(DATA TO PROCESS)

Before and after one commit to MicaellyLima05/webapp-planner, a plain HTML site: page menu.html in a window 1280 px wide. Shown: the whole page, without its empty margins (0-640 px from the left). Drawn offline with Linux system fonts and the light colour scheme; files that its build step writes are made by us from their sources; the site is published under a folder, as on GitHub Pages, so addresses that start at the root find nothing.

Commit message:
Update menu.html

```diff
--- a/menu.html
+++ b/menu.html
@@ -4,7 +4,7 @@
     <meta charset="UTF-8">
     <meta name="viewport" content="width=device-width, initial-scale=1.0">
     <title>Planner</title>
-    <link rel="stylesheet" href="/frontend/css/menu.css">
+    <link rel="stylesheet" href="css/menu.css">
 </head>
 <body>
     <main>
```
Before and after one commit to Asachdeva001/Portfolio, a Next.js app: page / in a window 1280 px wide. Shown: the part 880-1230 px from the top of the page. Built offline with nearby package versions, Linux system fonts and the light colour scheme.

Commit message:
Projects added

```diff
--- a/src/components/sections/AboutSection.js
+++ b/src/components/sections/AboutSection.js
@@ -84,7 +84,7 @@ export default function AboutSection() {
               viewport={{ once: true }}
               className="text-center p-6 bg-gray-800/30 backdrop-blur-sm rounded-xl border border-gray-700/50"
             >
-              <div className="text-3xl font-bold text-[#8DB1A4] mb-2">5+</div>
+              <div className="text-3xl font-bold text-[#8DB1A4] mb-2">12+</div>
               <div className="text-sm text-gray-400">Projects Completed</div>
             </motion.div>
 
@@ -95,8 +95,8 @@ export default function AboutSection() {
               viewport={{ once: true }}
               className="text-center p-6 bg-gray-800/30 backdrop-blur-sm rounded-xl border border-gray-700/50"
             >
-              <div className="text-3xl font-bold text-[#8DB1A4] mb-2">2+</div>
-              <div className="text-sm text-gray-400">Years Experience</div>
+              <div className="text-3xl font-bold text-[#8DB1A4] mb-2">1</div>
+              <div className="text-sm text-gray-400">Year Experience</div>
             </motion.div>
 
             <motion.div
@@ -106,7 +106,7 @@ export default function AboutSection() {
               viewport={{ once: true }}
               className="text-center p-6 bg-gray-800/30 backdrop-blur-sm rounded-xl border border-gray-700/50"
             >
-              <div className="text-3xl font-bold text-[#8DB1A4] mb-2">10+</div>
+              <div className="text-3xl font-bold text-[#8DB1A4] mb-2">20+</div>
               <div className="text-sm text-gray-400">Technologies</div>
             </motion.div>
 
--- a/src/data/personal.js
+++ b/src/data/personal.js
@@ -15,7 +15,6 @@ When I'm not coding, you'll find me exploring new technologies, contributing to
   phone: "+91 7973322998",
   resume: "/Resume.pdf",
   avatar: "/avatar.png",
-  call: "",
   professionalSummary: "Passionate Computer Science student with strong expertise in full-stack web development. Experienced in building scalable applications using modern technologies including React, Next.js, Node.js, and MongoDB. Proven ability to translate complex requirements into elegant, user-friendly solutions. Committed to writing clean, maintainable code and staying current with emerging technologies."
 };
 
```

(End DATA TO PROCESS)

** WORK ORDER **
Type out the entries once more, precisely.

** EXPECTED OUTPUT **
Before and after one commit to MicaellyLima05/webapp-planner, a plain HTML site: page menu.html in a window 1280 px wide. Shown: the whole page, without its empty margins (0-640 px from the left). Drawn offline with Linux system fonts and the light colour scheme; files that its build step writes are made by us from their sources; the site is published under a folder, as on GitHub Pages, so addresses that start at the root find nothing.

Commit message:
Update menu.html

```diff
--- a/menu.html
+++ b/menu.html
@@ -4,7 +4,7 @@
     <meta charset="UTF-8">
     <meta name="viewport" content="width=device-width, initial-scale=1.0">
     <title>Planner</title>
-    <link rel="stylesheet" href="/frontend/css/menu.css">
+    <link rel="stylesheet" href="css/menu.css">
 </head>
 <body>
     <main>
```
Before and after one commit to Asachdeva001/Portfolio, a Next.js app: page / in a window 1280 px wide. Shown: the part 880-1230 px from the top of the page. Built offline with nearby package versions, Linux system fonts and the light colour scheme.

Commit message:
Projects added

```diff
--- a/src/components/sections/AboutSection.js
+++ b/src/components/sections/AboutSection.js
@@ -84,7 +84,7 @@ export default function AboutSection() {
               viewport={{ once: true }}
               className="text-center p-6 bg-gray-800/30 backdrop-blur-sm rounded-xl border border-gray-700/50"
             >
-              <div className="text-3xl font-bold text-[#8DB1A4] mb-2">5+</div>
+              <div className="text-3xl font-bold text-[#8DB1A4] mb-2">12+</div>
               <div className="text-sm text-gray-400">Projects Completed</div>
             </motion.div>
 
@@ -95,8 +95,8 @@ export default function AboutSection() {
               viewport={{ once: true }}
               className="text-center p-6 bg-gray-800/30 backdrop-blur-sm rounded-xl border border-gray-700/50"
             >
-              <div className="text-3xl font-bold text-[#8DB1A4] mb-2">2+</div>
-              <div className="text-sm text-gray-400">Years Experience</div>
+              <div className="text-3xl font-bold text-[#8DB1A4] mb-2">1</div>
+              <div className="text-sm text-gray-400">Year Experience</div>
             </motion.div>
 
             <motion.div
@@ -106,7 +106,7 @@ export default function AboutSection() {
               viewport={{ once: true }}
               className="text-center p-6 bg-gray-800/30 backdrop-blur-sm rounded-xl border border-gray-700/50"
             >
-              <div className="text-3xl font-bold text-[#8DB1A4] mb-2">10+</div>
+              <div className="text-3xl font-bold text-[#8DB1A4] mb-2">20+</div>
               <div className="text-sm text-gray-400">Technologies</div>
             </motion.div>
 
--- a/src/data/personal.js
+++ b/src/data/personal.js
@@ -15,7 +15,6 @@ When I'm not coding, you'll find me exploring new technologies, contributing to
   phone: "+91 7973322998",
   resume: "/Resume.pdf",
   avatar: "/avatar.png",
-  call: "",
   professionalSummary: "Passionate Computer Science student with strong expertise in full-stack web development. Experienced in building scalable applications using modern technologies including React, Next.js, Node.js, and MongoDB. Proven ability to translate complex requirements into elegant, user-friendly solutions. Committed to writing clean, maintainable code and staying current with emerging technologies."
 };
 
```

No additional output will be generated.